8. It hurts that new people in your life never got to meet them. Most of the friends I have now never got to meet my mom, or if they did, they never got to know her well. This especially sucks when it comes to dating. I see so much of my mom in myself, and I know that she was the person who most influenced who I am today. I talk about her so often even three years after she’s been gone, and I wish more than anything that the new people in my life could have met her. 

9. You’re already going through a time of great confusion and change. Your 20s is supposed to be the decade where you discover who you are as an adult and how you fit into the world. You’re starting to date more seriously, you might be in college or starting a career, moving out on your own, traveling, learning how to budget, figuring out what you want to do with your life… When my mom got sick, I know that personally I was struggling a lot with wanting to change my major and being unsure if the premed path I was on was right for me. *Spoiler alert: It wasn’t.* And for people who lose a parent at an even younger age, childhood and the teenage years are also times of immense change. Your body is changing, you’re learning to navigate the world as a human being, you’re learning facts in school at a rapid rate… It’s all very stressful. That’s not to say later eras of life are less stressful, but once you get more life experience, you don’t need to rely on your parents as much. The childhood years through the early 20s are a time when many people still rely on their parents for emotional support because the brain isn’t at full maturity yet. Losing a parent during that time can be extra devastating and feel like your whole world has fallen apart.

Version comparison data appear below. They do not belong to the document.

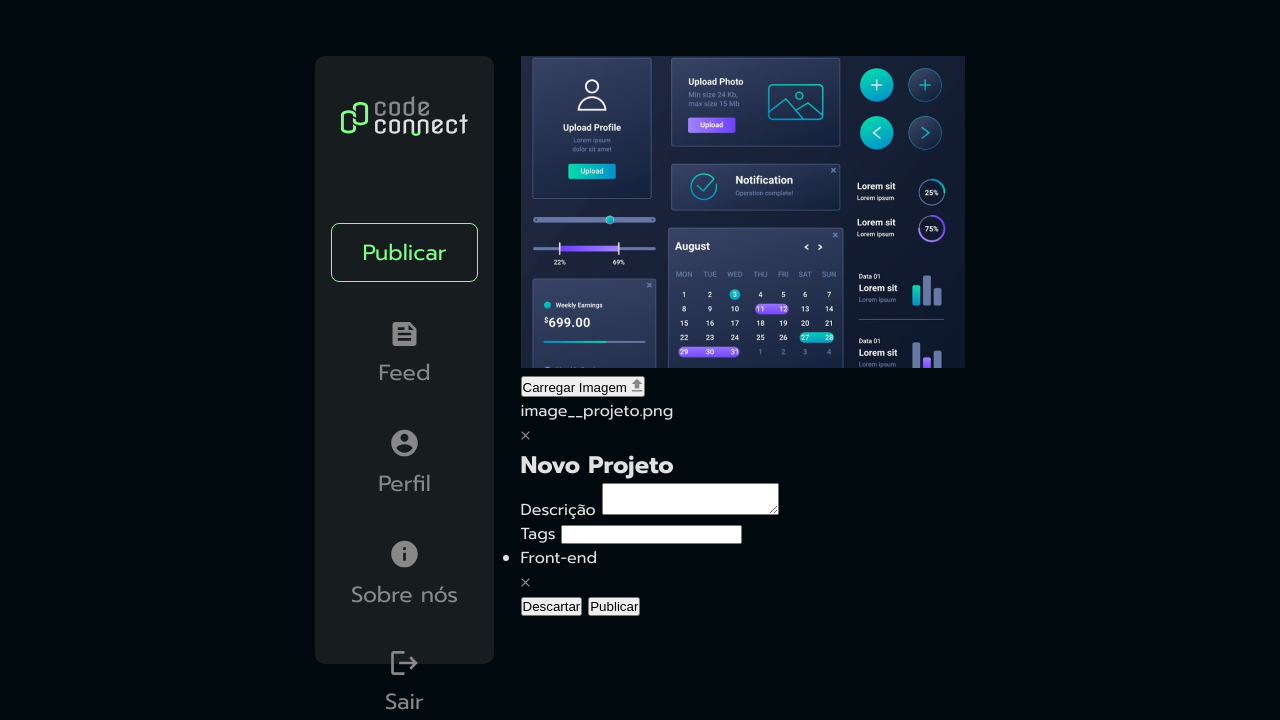
Repository: joaoPraiaJunior/async_await
Page: index.html
An editor plug-in stored every save of this project. The page is shown before and after the next save, followed by the edit.
The browser window is 1280 px wide. The pictures show the whole page.

Above is the page before, as saved 2024-08-24 19:09:10.

After the next save:
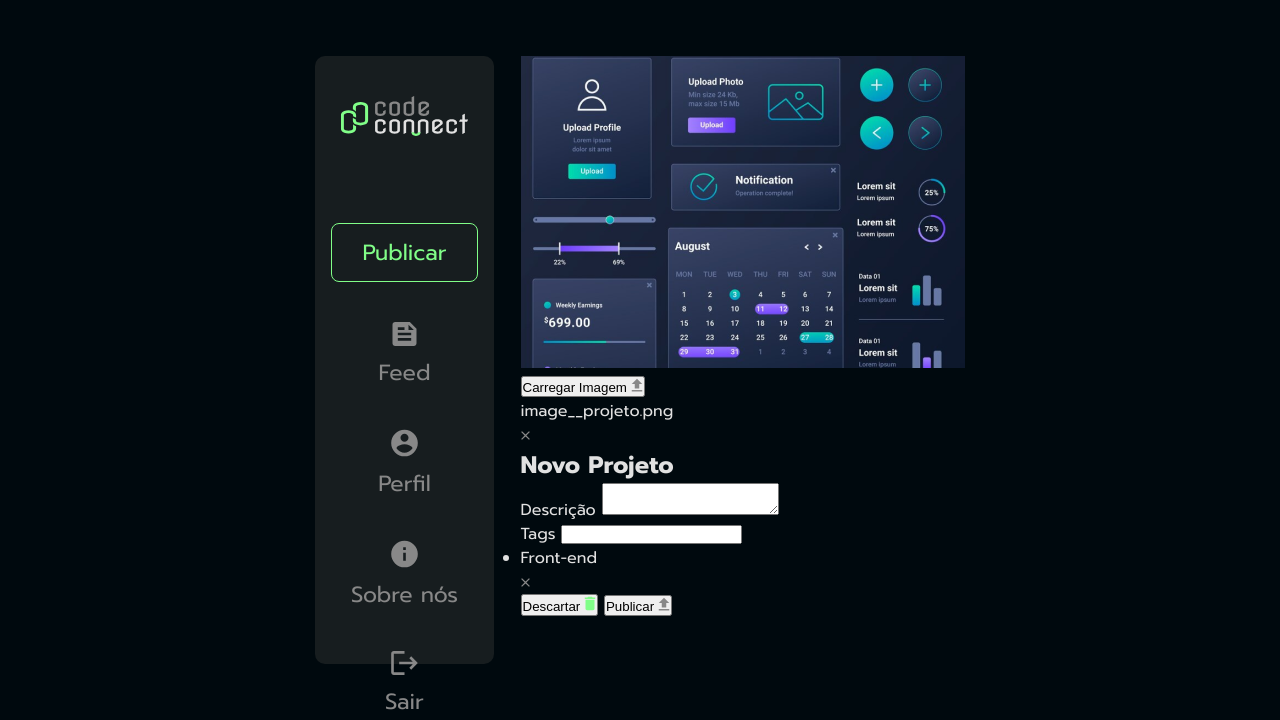
Saved 2 min 37 s later.
--- a/index.html
+++ b/index.html
@@ -63,8 +63,8 @@
                 </ul>
 
                 <div class="c-formulario__grupo">
-                    <button class="c-formulario__botao">Descartar</button>
-                    <button class="c-formulario__botao">Publicar</button>
+                    <button class="c-formulario__botao">Descartar <img src="./img/trash.svg" aria-hidden="true" alt></button>
+                    <button class="c-formulario__botao">Publicar <img src="./img/upload.svg" aria-hidden="true" alt></button>
                 </div>
             </form>
         </div>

10. Social media can suck. Especially for me on Mother’s Day. And this year, on International Women’s Day too. There are so many posts of people smiling happily with their mothers. I usually have to avoid social media on those days. I’m not saying it’s wrong for anyone to want to post those photos of appreciation, and I understand that social media only displays the happiest moments of our lives. I know not everyone’s relationship with their mother is perfect. But it does make me jealous and can deepen the wound I already feel on those holidays when I am bombarded with photos of happy-looking, lively mothers and their daughters about how lucky they are to have such a fantastic mom. The pain is lessening as time goes by, but it still feels like salt in a wound on those days for me.